> Task requirements
Each line in the records below that has the word "providers" should be copied.

> Records supplied
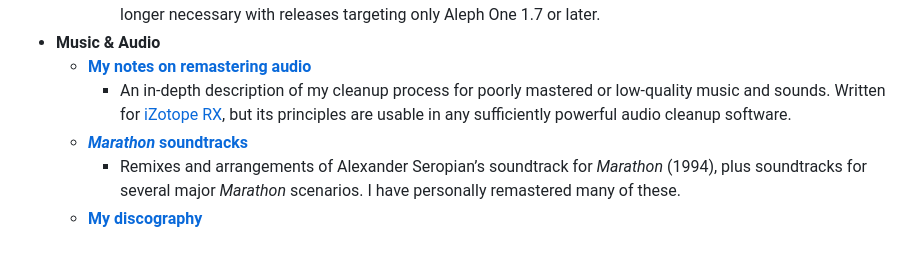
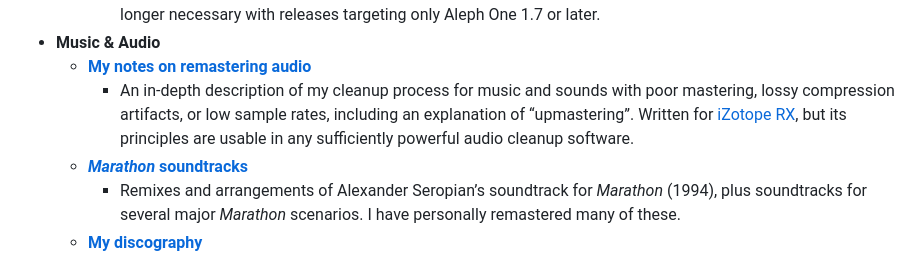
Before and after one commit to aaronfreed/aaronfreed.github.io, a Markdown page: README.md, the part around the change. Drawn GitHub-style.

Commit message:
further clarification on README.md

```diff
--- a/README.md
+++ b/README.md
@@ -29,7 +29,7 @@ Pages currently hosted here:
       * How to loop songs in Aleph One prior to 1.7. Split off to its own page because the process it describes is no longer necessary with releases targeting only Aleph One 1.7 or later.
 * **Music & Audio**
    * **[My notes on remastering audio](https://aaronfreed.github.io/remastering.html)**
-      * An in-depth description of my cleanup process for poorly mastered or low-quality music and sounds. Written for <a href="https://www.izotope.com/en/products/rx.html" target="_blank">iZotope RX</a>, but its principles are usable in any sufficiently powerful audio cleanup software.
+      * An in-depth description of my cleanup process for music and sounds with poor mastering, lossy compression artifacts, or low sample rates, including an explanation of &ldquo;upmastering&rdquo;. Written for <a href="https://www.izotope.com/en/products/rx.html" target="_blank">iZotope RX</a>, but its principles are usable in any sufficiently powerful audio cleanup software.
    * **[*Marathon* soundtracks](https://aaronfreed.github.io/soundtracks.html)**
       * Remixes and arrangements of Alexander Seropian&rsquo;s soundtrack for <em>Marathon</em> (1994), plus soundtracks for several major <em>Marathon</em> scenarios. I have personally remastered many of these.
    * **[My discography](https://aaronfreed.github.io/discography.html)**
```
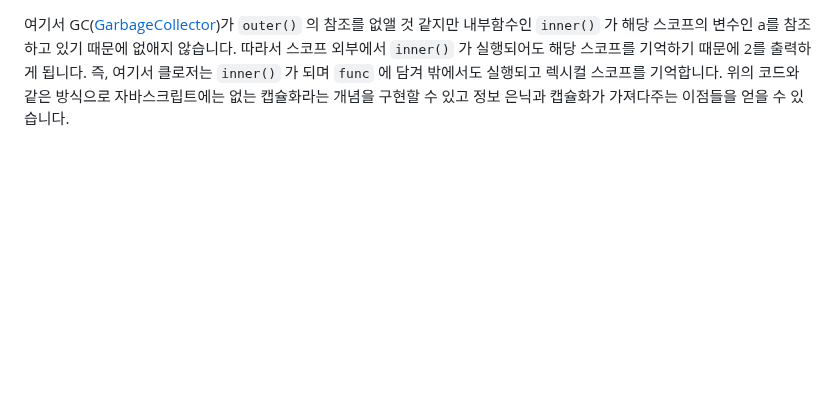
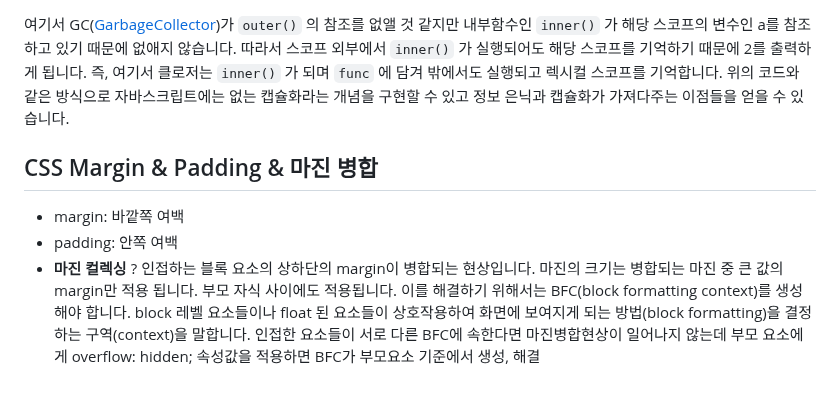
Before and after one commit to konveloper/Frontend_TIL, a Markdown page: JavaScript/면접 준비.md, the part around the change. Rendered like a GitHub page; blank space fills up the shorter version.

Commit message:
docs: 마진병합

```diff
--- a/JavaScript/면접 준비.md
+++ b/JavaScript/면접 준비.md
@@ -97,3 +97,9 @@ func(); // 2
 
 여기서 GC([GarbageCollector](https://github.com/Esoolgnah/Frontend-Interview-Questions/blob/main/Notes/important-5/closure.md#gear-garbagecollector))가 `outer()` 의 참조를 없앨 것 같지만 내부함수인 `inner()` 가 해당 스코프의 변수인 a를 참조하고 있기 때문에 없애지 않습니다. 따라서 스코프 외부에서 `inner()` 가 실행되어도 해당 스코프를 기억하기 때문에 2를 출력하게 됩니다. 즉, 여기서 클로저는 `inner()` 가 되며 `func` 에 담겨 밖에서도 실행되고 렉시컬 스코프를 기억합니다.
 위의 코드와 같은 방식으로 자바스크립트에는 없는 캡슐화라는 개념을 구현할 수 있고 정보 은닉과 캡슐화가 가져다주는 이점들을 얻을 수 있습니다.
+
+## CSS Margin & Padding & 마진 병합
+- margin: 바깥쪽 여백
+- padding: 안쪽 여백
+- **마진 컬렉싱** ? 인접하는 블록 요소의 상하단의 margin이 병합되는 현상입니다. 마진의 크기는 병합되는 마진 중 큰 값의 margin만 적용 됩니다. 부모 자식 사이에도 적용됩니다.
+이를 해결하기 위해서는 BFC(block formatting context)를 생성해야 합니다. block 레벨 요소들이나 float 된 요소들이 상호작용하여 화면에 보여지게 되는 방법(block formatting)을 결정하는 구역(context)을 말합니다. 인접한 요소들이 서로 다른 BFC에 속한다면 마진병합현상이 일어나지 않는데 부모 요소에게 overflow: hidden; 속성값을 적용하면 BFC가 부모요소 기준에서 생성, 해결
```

--

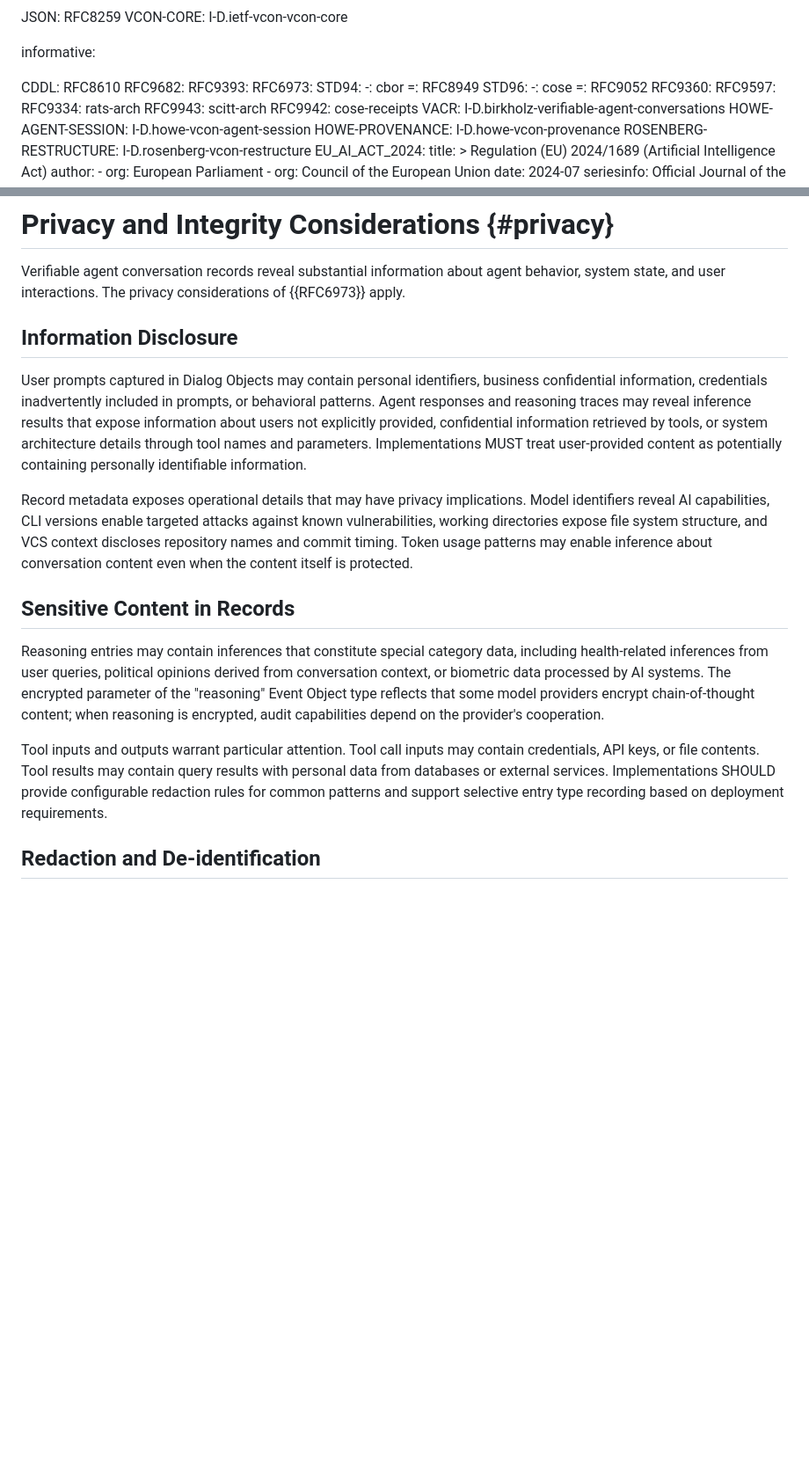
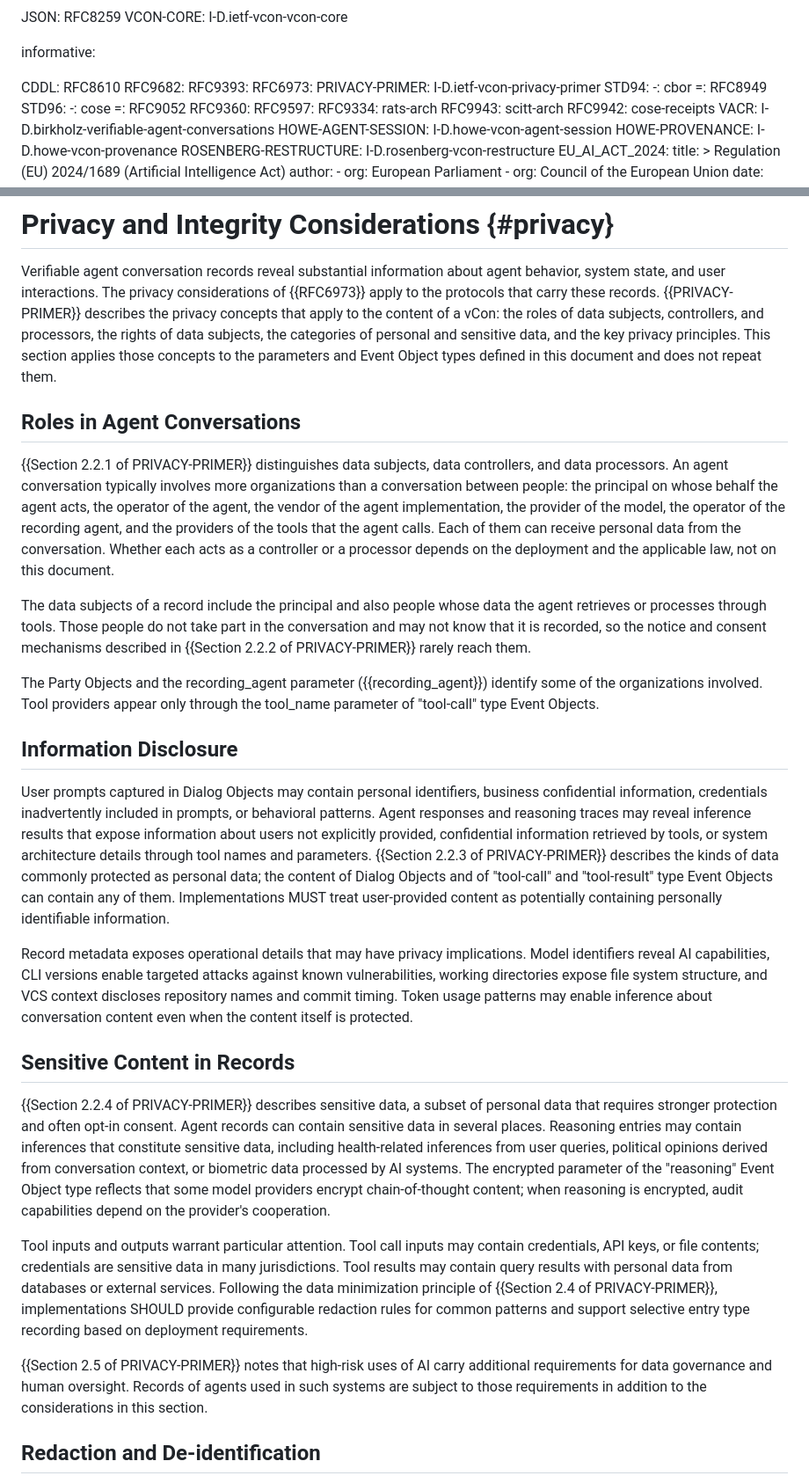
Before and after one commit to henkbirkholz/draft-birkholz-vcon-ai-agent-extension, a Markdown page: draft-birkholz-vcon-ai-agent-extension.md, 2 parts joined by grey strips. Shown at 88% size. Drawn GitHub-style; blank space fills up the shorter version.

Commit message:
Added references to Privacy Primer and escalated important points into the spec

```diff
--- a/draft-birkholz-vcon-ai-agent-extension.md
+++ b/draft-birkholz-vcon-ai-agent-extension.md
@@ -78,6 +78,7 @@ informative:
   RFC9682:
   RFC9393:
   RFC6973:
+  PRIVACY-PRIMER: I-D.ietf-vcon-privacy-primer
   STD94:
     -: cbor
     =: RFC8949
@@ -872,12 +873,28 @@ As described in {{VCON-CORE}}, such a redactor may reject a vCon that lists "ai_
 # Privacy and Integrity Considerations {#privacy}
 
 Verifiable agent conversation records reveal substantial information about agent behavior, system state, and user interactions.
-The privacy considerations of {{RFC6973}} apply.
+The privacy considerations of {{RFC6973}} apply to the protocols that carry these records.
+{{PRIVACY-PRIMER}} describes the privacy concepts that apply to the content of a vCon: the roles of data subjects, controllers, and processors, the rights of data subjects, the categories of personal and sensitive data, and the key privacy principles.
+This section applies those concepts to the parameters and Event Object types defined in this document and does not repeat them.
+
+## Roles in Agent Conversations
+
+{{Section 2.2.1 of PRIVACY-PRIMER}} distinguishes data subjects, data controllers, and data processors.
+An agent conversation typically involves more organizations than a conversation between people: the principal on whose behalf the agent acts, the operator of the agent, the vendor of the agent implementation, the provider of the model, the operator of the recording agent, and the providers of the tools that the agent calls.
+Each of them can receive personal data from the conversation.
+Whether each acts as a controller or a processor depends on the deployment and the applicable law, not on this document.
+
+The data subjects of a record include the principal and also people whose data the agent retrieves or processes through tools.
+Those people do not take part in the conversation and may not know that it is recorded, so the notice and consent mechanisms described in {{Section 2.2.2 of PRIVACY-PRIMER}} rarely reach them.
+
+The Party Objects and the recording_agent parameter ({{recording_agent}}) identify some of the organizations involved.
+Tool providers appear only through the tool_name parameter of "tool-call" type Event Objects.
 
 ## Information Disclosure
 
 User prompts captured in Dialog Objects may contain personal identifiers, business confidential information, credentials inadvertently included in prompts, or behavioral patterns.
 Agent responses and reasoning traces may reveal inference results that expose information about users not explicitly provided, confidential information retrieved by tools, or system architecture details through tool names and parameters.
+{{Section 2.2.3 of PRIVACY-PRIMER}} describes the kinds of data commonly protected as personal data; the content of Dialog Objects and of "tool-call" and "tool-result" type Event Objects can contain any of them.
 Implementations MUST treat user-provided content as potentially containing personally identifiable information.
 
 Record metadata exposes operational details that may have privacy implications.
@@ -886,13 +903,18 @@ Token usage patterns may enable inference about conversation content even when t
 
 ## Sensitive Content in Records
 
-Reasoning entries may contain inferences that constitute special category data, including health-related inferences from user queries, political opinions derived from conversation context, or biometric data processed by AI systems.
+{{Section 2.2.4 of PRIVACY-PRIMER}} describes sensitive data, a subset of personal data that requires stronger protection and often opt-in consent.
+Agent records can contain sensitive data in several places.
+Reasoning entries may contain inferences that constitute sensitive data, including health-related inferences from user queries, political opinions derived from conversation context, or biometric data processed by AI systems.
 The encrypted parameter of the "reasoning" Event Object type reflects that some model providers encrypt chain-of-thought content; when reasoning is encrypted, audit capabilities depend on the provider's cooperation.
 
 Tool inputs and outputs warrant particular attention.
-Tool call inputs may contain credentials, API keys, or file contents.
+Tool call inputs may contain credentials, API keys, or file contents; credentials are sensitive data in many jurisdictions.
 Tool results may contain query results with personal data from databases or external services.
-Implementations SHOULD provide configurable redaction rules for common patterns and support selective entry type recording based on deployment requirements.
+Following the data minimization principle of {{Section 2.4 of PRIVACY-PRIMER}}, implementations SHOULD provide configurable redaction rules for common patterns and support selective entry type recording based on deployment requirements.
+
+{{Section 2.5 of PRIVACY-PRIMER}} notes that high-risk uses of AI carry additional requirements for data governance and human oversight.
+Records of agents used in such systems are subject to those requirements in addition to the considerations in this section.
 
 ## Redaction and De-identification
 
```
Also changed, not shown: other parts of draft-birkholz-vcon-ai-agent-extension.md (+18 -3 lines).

> Written answer
+An agent conversation typically involves more organizations than a conversation between people: the principal on whose behalf the agent acts, the operator of the agent, the vendor of the agent implementation, the provider of the model, the operator of the recording agent, and the providers of the tools that the agent calls.
+Tool providers appear only through the tool_name parameter of "tool-call" type Event Objects.
 The encrypted parameter of the "reasoning" Event Object type reflects that some model providers encrypt chain-of-thought content; when reasoning is encrypted, audit capabilities depend on the provider's cooperation.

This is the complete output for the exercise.